"""

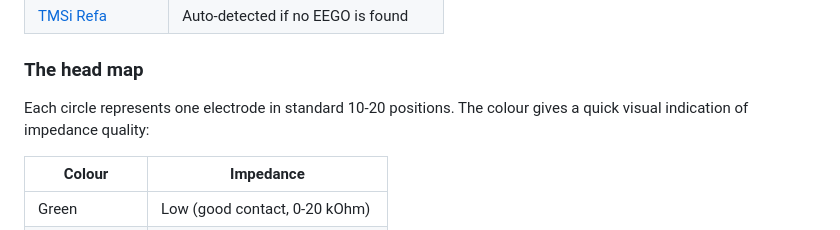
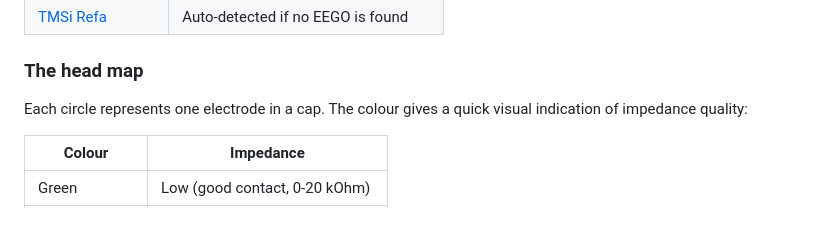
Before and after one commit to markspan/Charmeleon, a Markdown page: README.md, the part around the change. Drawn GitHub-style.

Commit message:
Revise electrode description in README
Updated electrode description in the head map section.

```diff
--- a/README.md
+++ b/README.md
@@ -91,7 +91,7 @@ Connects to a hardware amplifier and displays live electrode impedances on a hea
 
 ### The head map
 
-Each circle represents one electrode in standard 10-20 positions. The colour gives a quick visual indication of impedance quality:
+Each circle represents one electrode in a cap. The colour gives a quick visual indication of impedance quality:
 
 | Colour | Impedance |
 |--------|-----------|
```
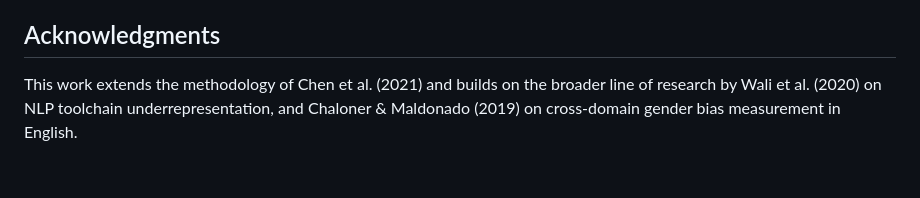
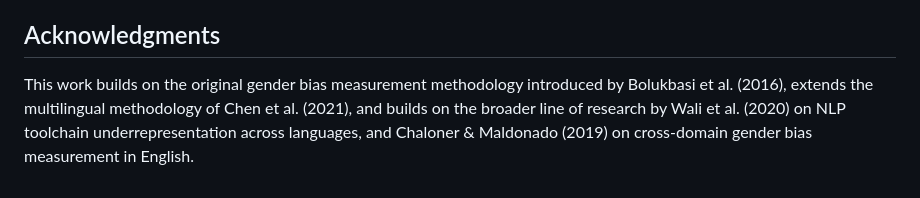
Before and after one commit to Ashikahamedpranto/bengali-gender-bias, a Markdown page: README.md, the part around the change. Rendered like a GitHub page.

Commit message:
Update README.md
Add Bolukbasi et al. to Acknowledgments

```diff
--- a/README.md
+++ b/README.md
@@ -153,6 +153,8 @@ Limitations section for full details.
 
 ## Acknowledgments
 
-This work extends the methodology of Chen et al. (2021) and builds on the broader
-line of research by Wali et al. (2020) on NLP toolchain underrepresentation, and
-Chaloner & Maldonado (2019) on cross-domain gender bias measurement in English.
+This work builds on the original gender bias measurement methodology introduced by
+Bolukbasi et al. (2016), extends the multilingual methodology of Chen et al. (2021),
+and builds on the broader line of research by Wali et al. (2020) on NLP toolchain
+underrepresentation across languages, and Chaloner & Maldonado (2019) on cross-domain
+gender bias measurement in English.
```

"""

• ASSIGNMENT: Please repeat every record above exactly, but leave out the pictures.

• EXERCISE SOLUTION:
Before and after one commit to markspan/Charmeleon, a Markdown page: README.md, the part around the change. Drawn GitHub-style.

Commit message:
Revise electrode description in README
Updated electrode description in the head map section.

```diff
--- a/README.md
+++ b/README.md
@@ -91,7 +91,7 @@ Connects to a hardware amplifier and displays live electrode impedances on a hea
 
 ### The head map
 
-Each circle represents one electrode in standard 10-20 positions. The colour gives a quick visual indication of impedance quality:
+Each circle represents one electrode in a cap. The colour gives a quick visual indication of impedance quality:
 
 | Colour | Impedance |
 |--------|-----------|
```
Before and after one commit to Ashikahamedpranto/bengali-gender-bias, a Markdown page: README.md, the part around the change. Rendered like a GitHub page.

Commit message:
Update README.md
Add Bolukbasi et al. to Acknowledgments

```diff
--- a/README.md
+++ b/README.md
@@ -153,6 +153,8 @@ Limitations section for full details.
 
 ## Acknowledgments
 
-This work extends the methodology of Chen et al. (2021) and builds on the broader
-line of research by Wali et al. (2020) on NLP toolchain underrepresentation, and
-Chaloner & Maldonado (2019) on cross-domain gender bias measurement in English.
+This work builds on the original gender bias measurement methodology introduced by
+Bolukbasi et al. (2016), extends the multilingual methodology of Chen et al. (2021),
+and builds on the broader line of research by Wali et al. (2020) on NLP toolchain
+underrepresentation across languages, and Chaloner & Maldonado (2019) on cross-domain
+gender bias measurement in English.
```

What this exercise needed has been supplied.